* Itemized modification records:
***

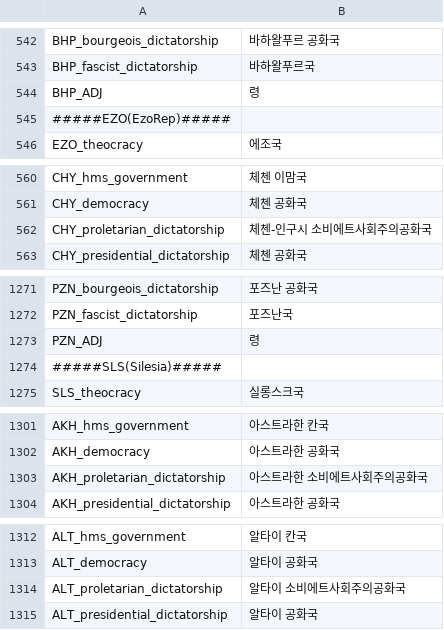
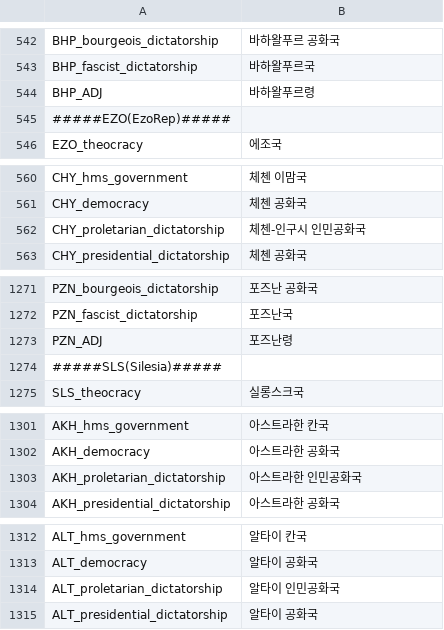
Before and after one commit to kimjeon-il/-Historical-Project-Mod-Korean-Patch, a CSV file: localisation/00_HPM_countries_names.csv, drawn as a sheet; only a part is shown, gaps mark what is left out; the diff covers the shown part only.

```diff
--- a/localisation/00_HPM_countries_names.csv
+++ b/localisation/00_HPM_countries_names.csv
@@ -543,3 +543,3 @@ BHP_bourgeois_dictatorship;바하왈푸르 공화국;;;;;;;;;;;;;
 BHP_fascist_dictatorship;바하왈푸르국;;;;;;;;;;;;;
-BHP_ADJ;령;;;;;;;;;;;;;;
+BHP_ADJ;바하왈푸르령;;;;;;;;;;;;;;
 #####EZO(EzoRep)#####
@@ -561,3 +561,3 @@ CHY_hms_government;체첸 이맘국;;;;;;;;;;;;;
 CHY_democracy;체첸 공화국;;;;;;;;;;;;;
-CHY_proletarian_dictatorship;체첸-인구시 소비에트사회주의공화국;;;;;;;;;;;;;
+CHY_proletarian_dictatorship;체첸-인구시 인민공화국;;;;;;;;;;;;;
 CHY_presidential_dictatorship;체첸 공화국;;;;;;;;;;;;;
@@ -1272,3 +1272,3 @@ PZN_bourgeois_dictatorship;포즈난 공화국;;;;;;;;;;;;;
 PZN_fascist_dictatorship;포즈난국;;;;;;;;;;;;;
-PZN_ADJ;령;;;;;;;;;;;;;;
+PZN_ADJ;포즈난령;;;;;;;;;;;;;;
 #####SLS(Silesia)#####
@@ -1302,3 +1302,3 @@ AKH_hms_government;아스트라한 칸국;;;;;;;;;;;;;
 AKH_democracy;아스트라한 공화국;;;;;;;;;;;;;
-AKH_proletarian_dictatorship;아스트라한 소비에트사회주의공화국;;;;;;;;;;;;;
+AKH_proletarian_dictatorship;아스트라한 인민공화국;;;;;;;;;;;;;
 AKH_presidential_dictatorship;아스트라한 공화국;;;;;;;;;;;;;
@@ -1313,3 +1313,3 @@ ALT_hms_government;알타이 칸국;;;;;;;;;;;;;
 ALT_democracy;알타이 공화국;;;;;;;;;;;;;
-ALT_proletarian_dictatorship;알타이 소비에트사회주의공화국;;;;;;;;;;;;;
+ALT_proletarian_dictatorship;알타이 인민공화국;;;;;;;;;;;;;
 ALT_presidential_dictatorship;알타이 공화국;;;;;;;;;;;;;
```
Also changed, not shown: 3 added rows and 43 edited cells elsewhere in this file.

***

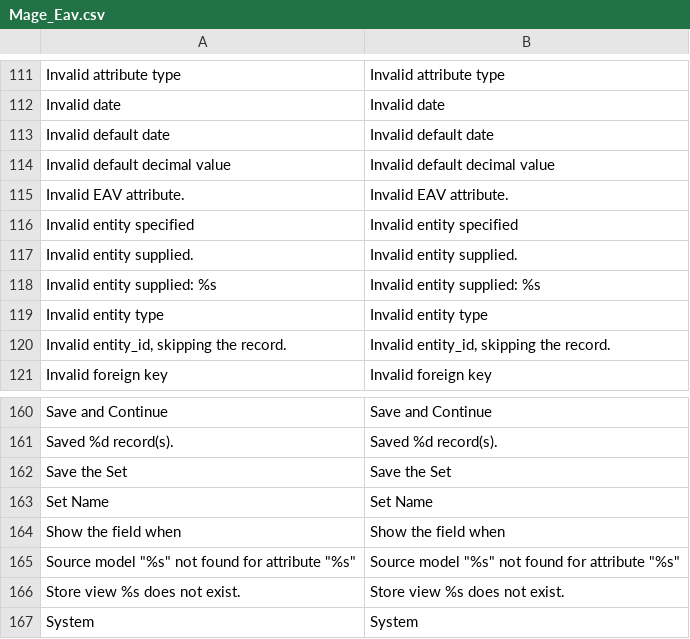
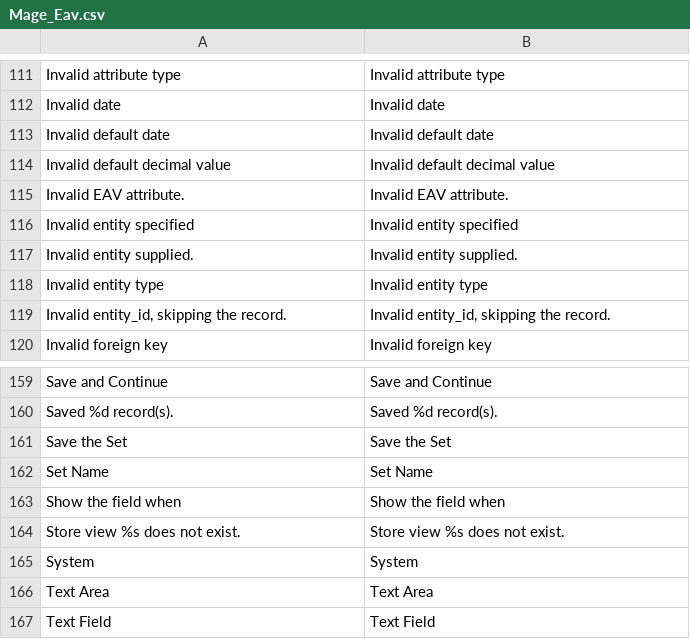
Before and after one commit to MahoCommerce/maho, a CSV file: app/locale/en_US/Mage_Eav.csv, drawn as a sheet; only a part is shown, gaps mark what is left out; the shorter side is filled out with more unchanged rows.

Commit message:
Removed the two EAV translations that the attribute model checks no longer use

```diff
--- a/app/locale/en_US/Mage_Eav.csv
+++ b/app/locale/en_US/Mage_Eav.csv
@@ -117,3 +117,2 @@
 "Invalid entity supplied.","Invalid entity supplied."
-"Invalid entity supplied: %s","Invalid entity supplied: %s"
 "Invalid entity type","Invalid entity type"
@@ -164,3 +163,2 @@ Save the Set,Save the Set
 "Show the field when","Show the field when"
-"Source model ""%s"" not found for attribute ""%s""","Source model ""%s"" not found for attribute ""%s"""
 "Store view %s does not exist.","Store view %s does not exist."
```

***

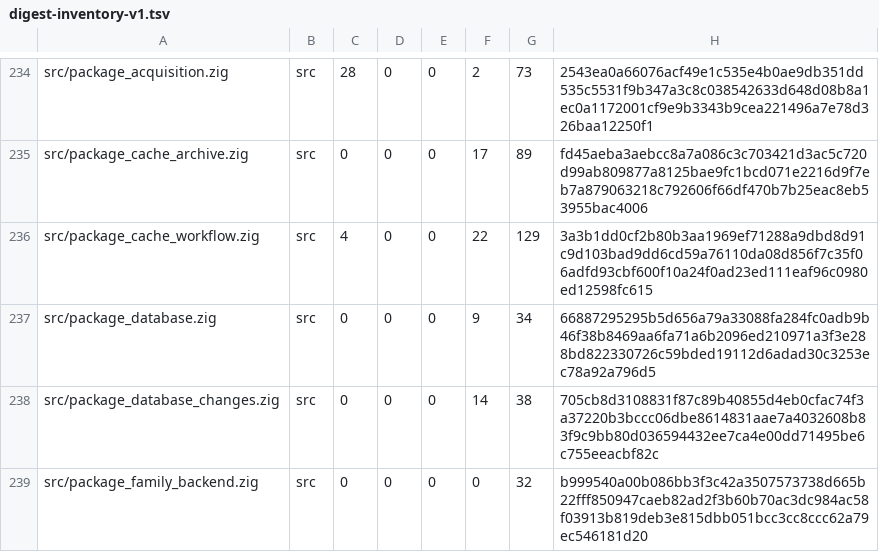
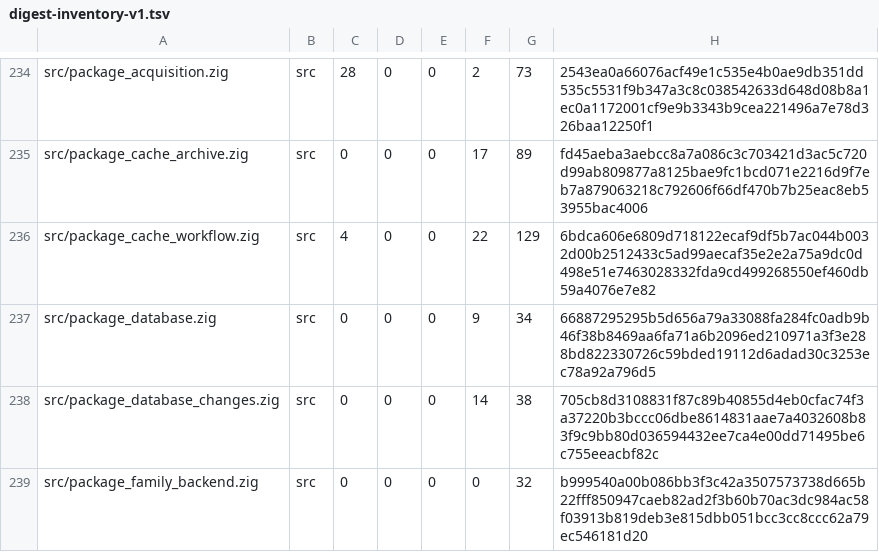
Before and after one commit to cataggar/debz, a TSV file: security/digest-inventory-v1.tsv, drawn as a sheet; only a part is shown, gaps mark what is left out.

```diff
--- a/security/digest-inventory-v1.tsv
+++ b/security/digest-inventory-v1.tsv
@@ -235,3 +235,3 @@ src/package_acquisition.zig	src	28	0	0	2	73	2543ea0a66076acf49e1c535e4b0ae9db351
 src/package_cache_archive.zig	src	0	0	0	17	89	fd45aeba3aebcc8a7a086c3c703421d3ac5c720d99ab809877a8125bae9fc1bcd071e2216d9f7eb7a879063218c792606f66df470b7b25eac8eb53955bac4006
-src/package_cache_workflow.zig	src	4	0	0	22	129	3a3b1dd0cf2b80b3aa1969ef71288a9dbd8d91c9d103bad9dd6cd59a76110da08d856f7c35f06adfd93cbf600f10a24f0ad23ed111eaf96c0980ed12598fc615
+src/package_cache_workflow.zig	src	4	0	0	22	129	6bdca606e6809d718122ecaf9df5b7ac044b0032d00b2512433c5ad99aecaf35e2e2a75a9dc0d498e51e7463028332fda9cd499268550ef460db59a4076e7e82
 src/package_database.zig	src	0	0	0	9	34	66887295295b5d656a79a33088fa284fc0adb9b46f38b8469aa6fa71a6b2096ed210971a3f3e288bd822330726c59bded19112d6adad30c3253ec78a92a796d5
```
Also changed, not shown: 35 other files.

***

Number of lines above holding "attribute"? Give that number alone.

* Response for this exercise: 2